The City of Austin and a nonprofit foundation have signed an agreement to preserve a historic house at Riverside Drive and Interstate 35 and operate it as an events center.
The 1922 Norwood House and surrounding grounds will be restored under a Parkland Improvement, Management & Operations Agreement that was finalized in late July. Once renovations are complete, the estate will be a financially self-sufficient rental venue for private and neighborhood events, similar to the Zilker Clubhouse and the historic cottage at Mayfield Park. Revenue will go toward a park endowment fund for future maintenance and improvements, according to the South River City Citizens’ summer newsletter.
Few places are as emblematic of Austin’s booms and busts as the historic landmark. Built on about five acres and once surrounded with formal gardens, the one-story brick bungalow belonged to Ollie Norwood, best known as the developer behind Austin’s first skyscraper, Norwood Tower — a fanciful Gothic Revival building built shortly before the 1929 stock market crash. The Norwoods’ hilltop estate also included small homes for their in-laws, a pecan orchard, a split-level greenhouse, tennis courts, a bath house and a swimming pool fed by a warm spring. When business slowed during the Great Depression, they opened the pool to the public for an admission fee. They managed to keep the estate, though eventually much of the land was lost to the right-of-way for what is now Interstate 35 and to the widening of Riverside Drive.
After the Norwoods sold the estate in 1961, the house was converted into a business and lost some of its decorative features to paneling and fluorescent lights. During a building boom in the 1980s, its sale to a condominium developer who planned to tear it down sparked neighborhood protests. Rather than being demolished, the house was moved off its original lot, its bricks were removed and sold, and many of its significant Arts & Crafts features were lost. When the condo development fell through shortly before an economic bust, the City of Austin bought the estate for parkland, but never set aside funds to restore the house.

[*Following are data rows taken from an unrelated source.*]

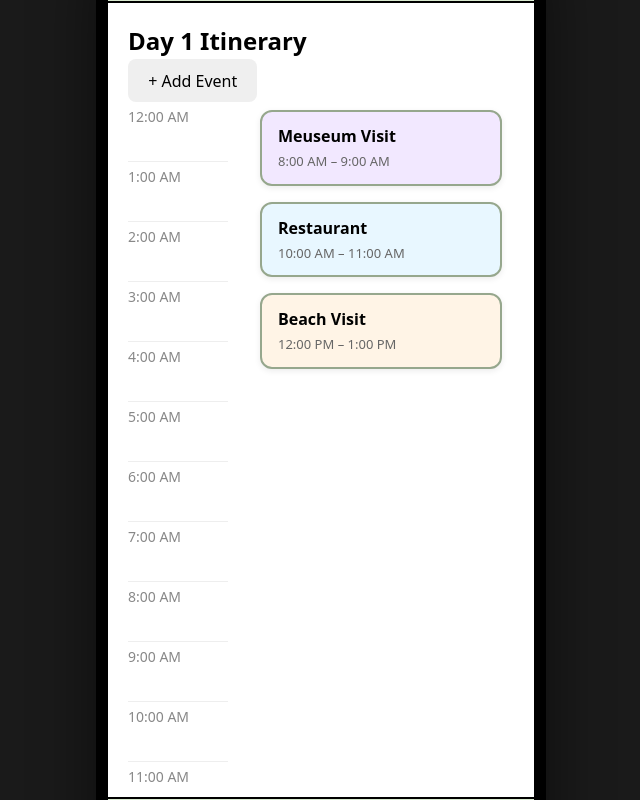
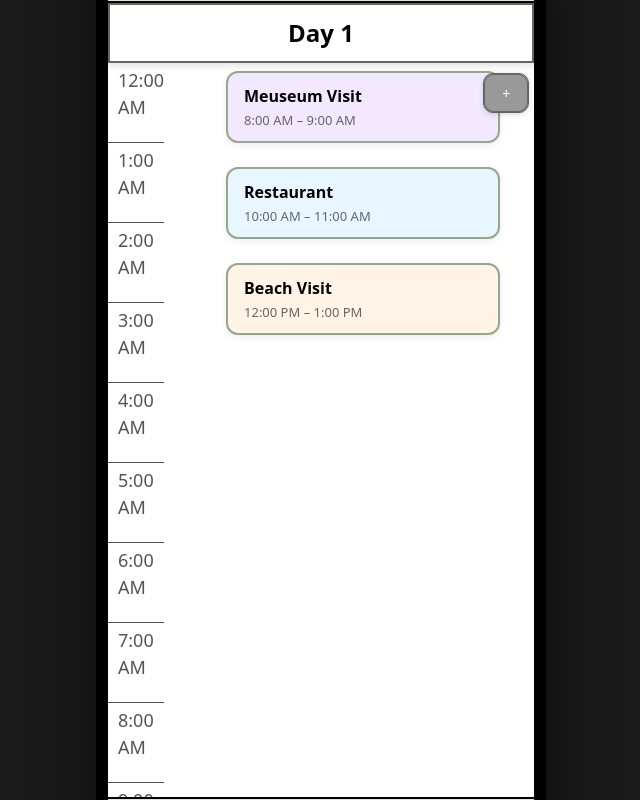
Before and after one commit to haywirebanana/cpsc481-tripadventurers, a React (Vite) app in the folder trip-adventurers/: page /trip/1/intinerary in a window 1280 px wide. Shown: the whole page, without its empty margins (319-959 px from the left). Built offline with nearby package versions, Linux system fonts and the light colour scheme.

Commit message:
making the event cards, buttons
time slot a bit squished trying to sort that out

```diff
--- a/trip-adventurers/src/components/itinerary.css
+++ b/trip-adventurers/src/components/itinerary.css
@@ -1,9 +1,8 @@
 .itinerary-container {
   width: 100%;
-  height: 100vh;
+  height: 100%;
   overflow-y: scroll;
   background: #ffffff;
-  padding: 20px;
   box-sizing: border-box;
 }
 
@@ -15,17 +14,19 @@
 /* Left hour column */
 .time-column {
   width: 100px;
-  margin-right: 20px;
+  margin-right: 50px;
 }
 
+/* Hour slots */
 .time-slot {
-  height: 60px;
-  border-bottom: 1px solid #eee;
+  height: 80px;
+  border-bottom: 1px solid #505050;
   display: flex;
   align-items: flex-start;
   padding-top: 4px;
-  color: #888;
-  font-size: 14px;
+  padding-left: 10px;
+  color: #535353;
+  font-size: 18px;
 }
 
 /* Event card column */
@@ -33,13 +34,19 @@
   flex-grow: 1;
 }
 
-/* Event cards */
+.event-button {
+  width: 100%;
+  text-align: left;
+  background: none;
+}
+
+/* ensures event-card styling stays intact */
 .event-card {
   padding: 12px 16px;
   border-radius: 12px;
   margin-bottom: 16px;
   box-shadow: 0px 2px 6px rgba(0, 0, 0, 0.08);
-  max-width: 400px;
+  cursor: pointer;
 }
 
 .event-title {
@@ -53,15 +60,33 @@
   font-size: 13px;
   color: #666;
 }
-
+/* Date Header Bar */
 .date-bar{
 width: 100%;
 position: sticky;
-top: -20px;
-overflow-x: scroll;
+top: 0px;
+overflow-x: auto;
+padding: 10px 10px;
+text-align: center;
 
 background: #FFFFFF;
-border-radius: 0px 0px;
 display: absolute;
 align-items: center;
+box-shadow: 0px 4px 6px rgba(0, 0, 0, 0.1);
+border: #666666 2px solid;
 }
+
+/* Add Event Button */
+.add-event-button {
+  background-color: #999999;
+  color: white;
+  cursor: pointer;
+  font-size: 14px;
+  float: right;
+  border-radius: 10px;
+  position: sticky;
+  top: 70px;
+  right: 5px;
+  box-shadow: 0px 2px 6px rgba(0, 0, 0, 0.08);
+  border: #666666 1px solid;
+}
--- a/trip-adventurers/src/pages/Intinerary.jsx
+++ b/trip-adventurers/src/pages/Intinerary.jsx
@@ -2,7 +2,7 @@ import "../components/itinerary.css";
 
 export default function Itinerary() {
   // Generate hour slots
-  const times = Array.from({ length: 24 }, (_, hour) => {
+  const times = Array.from({ length: 25 }, (_, hour) => {
     const h = hour === 0 ? 12 : hour > 12 ? hour - 12 : hour;
     const period = hour < 12 ? "AM" : "PM";
     return `${h}:00 ${period}`;
@@ -32,11 +32,16 @@ export default function Itinerary() {
 
   return (
     <div className="itinerary-container">
+      {/* Date Bar */}
+      <div className="date-bar" id="date-bar">
+        <h2>Day 1</h2>
+        </div>
 
-      <div class = "date-bar" id = "date-bar">
-        <h2>Day 1 Itinerary</h2>
-        <button className="add-event-button">+ Add Event</button>
+      {/* Add Event Button */}
+      <div className = "add-event-button">
+         <button className="add-event-button">+</button>
       </div>
+
 
       <div className="timeline">
 
@@ -52,16 +57,18 @@ export default function Itinerary() {
         {/* Event Column */}
         <div className="events-column">
           {events.map((event, index) => (
-            <div
-              key={index}
-              className="event-card"
-              style={{ backgroundColor: event.color }}
-            >
+            <button
+  key={index}
+  className="event-card event-button"
+  style={{ backgroundColor: event.color }}
+  onClick={() => console.log("Clicked:", event.title)}
+>
+
               <h4 className="event-title">{event.title}</h4>
               <p className="event-time">
                 {event.start} – {event.end}
               </p>
-            </div>
+            </button>
           ))}
         </div>
 
```
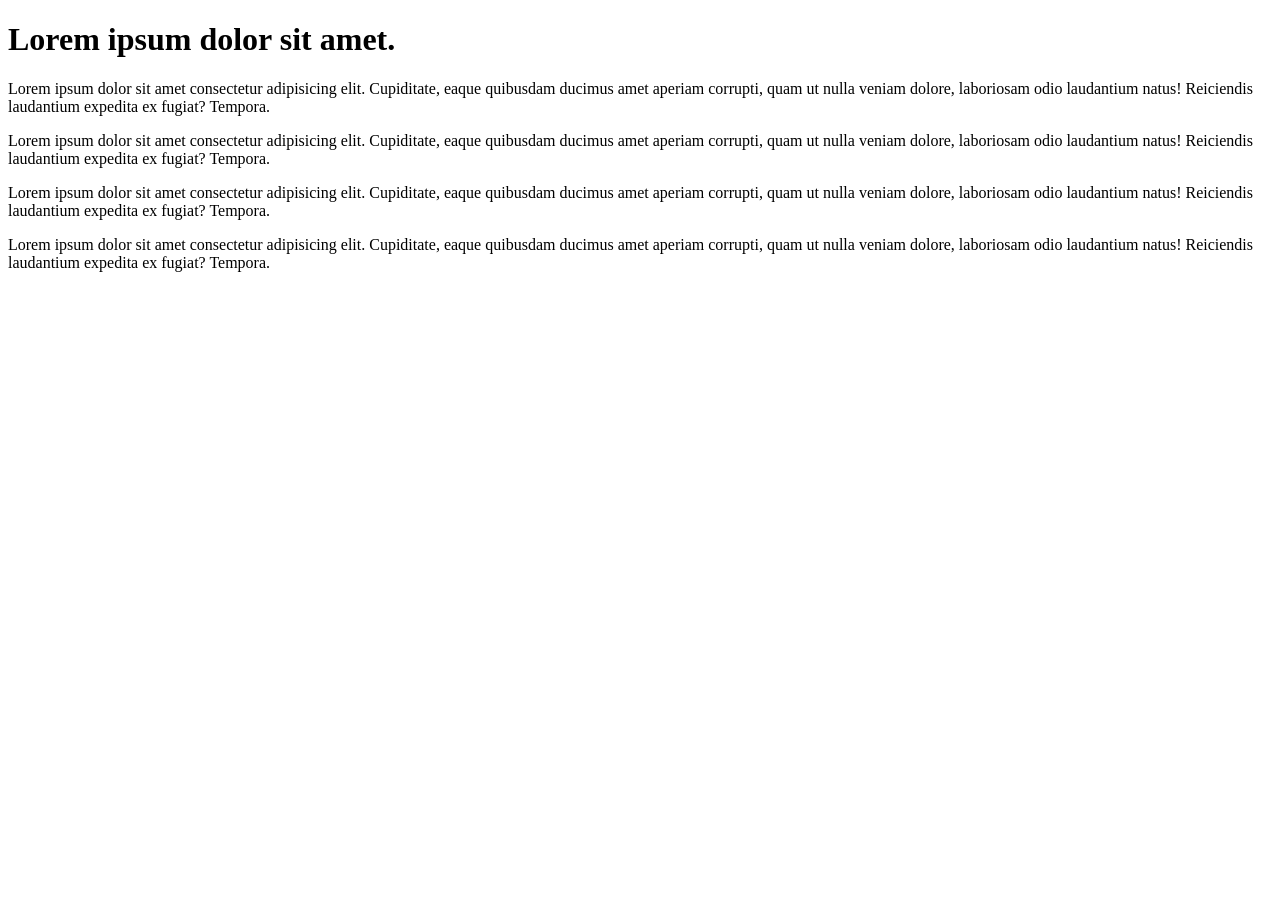
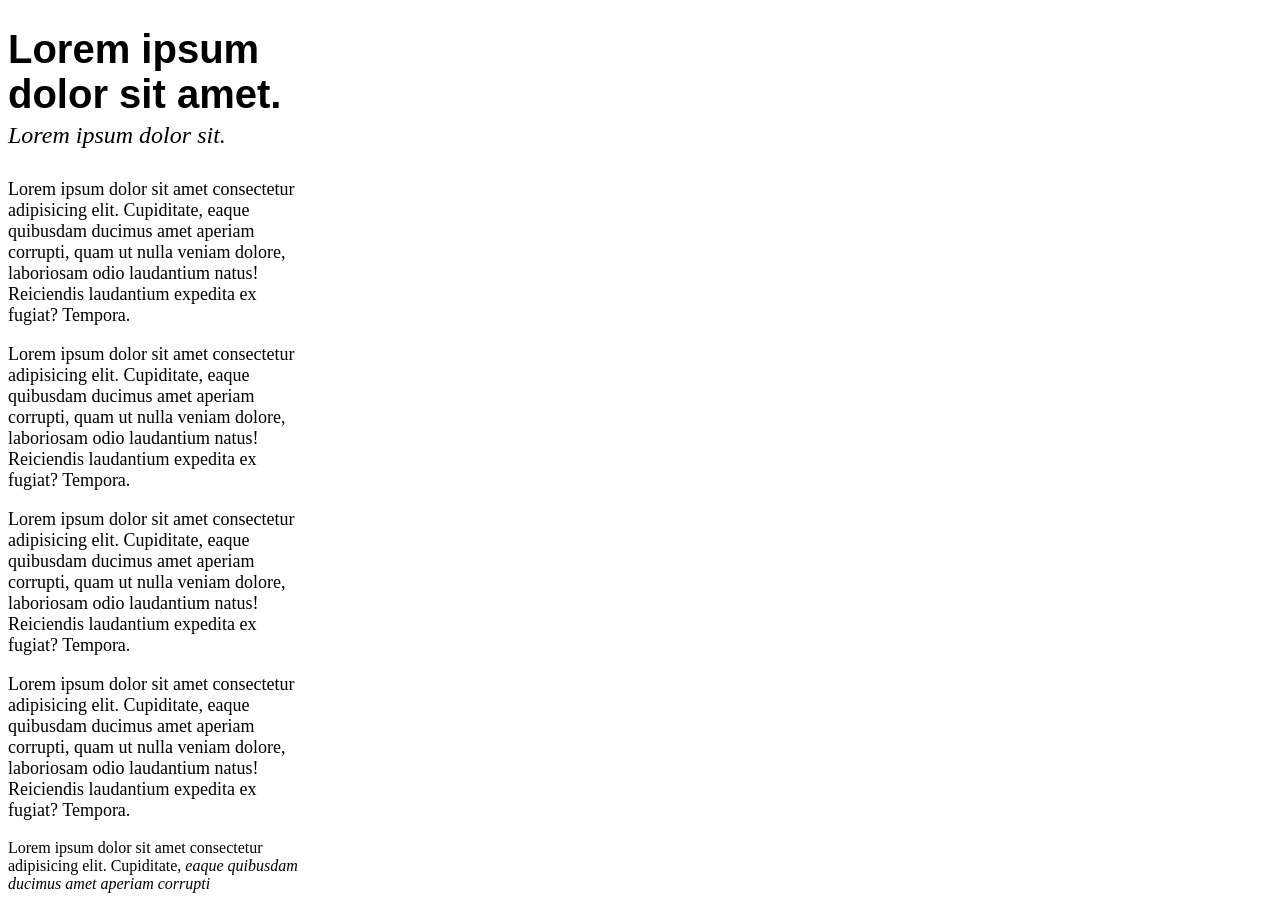
Before and after one commit to radek-or/learning-git-2, a plain HTML site: page index.html in a window 1280 px wide. Before the commit the page ends 800 px from the top, so only its background shows below. Drawn offline with Linux system fonts and the light colour scheme.

Commit message:
Add style for page header

```diff
--- a/css/style.css
+++ b/css/style.css
@@ -0,0 +1,32 @@
+header {
+	width: 300px;
+}
+
+.title {
+	width: 300px;
+	font-family: Arial, Helvetica, sans-serif;
+	font-weight: 600;
+	margin-bottom: 0;
+	padding-bottom: 0;
+	font-size: 40px;
+}
+
+.author {
+	font-weight: 100;
+	font-style: italic;
+	margin-top: 5px;
+	margin-bottom: 30px;
+	font-size: 24px;
+}
+
+.paragraph {
+	font-size: 18px;
+}
+
+.from {
+	font-size: 16px;
+}
+
+.from i {
+	font-style: italic;
+}
--- a/index.html
+++ b/index.html
@@ -4,14 +4,17 @@
     <meta charset="UTF-8">
     <meta name="viewport" content="width=device-width, initial-scale=1.0">
     <title>Document</title>
+    <link rel="stylesheet" href="/css/style.css">
 </head>
 <body>
-    <header>
-        <h1>Lorem ipsum dolor sit amet.</h1>
-        <p>Lorem ipsum dolor sit amet consectetur adipisicing elit. Cupiditate, eaque quibusdam ducimus amet aperiam corrupti, quam ut nulla veniam dolore, laboriosam odio laudantium natus! Reiciendis laudantium expedita ex fugiat? Tempora.</p>
-        <p>Lorem ipsum dolor sit amet consectetur adipisicing elit. Cupiditate, eaque quibusdam ducimus amet aperiam corrupti, quam ut nulla veniam dolore, laboriosam odio laudantium natus! Reiciendis laudantium expedita ex fugiat? Tempora.</p>
-        <p>Lorem ipsum dolor sit amet consectetur adipisicing elit. Cupiditate, eaque quibusdam ducimus amet aperiam corrupti, quam ut nulla veniam dolore, laboriosam odio laudantium natus! Reiciendis laudantium expedita ex fugiat? Tempora.</p>
-        <p>Lorem ipsum dolor sit amet consectetur adipisicing elit. Cupiditate, eaque quibusdam ducimus amet aperiam corrupti, quam ut nulla veniam dolore, laboriosam odio laudantium natus! Reiciendis laudantium expedita ex fugiat? Tempora.</p>
+    <header class="song">
+        <h1 class="title">Lorem ipsum dolor sit amet.</h1>
+        <p class="author">Lorem ipsum dolor sit.</p>
+        <p class="paragraph">Lorem ipsum dolor sit amet consectetur adipisicing elit. Cupiditate, eaque quibusdam ducimus amet aperiam corrupti, quam ut nulla veniam dolore, laboriosam odio laudantium natus! Reiciendis laudantium expedita ex fugiat? Tempora.</p>
+        <p class="paragraph">Lorem ipsum dolor sit amet consectetur adipisicing elit. Cupiditate, eaque quibusdam ducimus amet aperiam corrupti, quam ut nulla veniam dolore, laboriosam odio laudantium natus! Reiciendis laudantium expedita ex fugiat? Tempora.</p>
+        <p class="paragraph">Lorem ipsum dolor sit amet consectetur adipisicing elit. Cupiditate, eaque quibusdam ducimus amet aperiam corrupti, quam ut nulla veniam dolore, laboriosam odio laudantium natus! Reiciendis laudantium expedita ex fugiat? Tempora.</p>
+        <p class="paragraph">Lorem ipsum dolor sit amet consectetur adipisicing elit. Cupiditate, eaque quibusdam ducimus amet aperiam corrupti, quam ut nulla veniam dolore, laboriosam odio laudantium natus! Reiciendis laudantium expedita ex fugiat? Tempora.</p>
+        <p class="from">Lorem ipsum dolor sit amet consectetur adipisicing elit. Cupiditate, <i>eaque quibusdam ducimus amet aperiam corrupti<i></p>
     </header>
 
 </body>
```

In the late 1990s, the Women’s Chamber of Commerce raised money to move the house back to its original site on an improved foundation, but the house remained boarded up and its grounds were used as a dog park. Amid another major recession that further strained city funds, in 2008 the South River City Citizens neighborhood group formed a historic preservation subcommittee known as the Norwood Posse, and in 2012 established the nonprofit Norwood Park Foundation to support historic preservation with donations and rental fees rather than taxpayer money. Through the public/private partnership that was sealed last month, the foundation will renovate the city-owned landmark and operate the events center.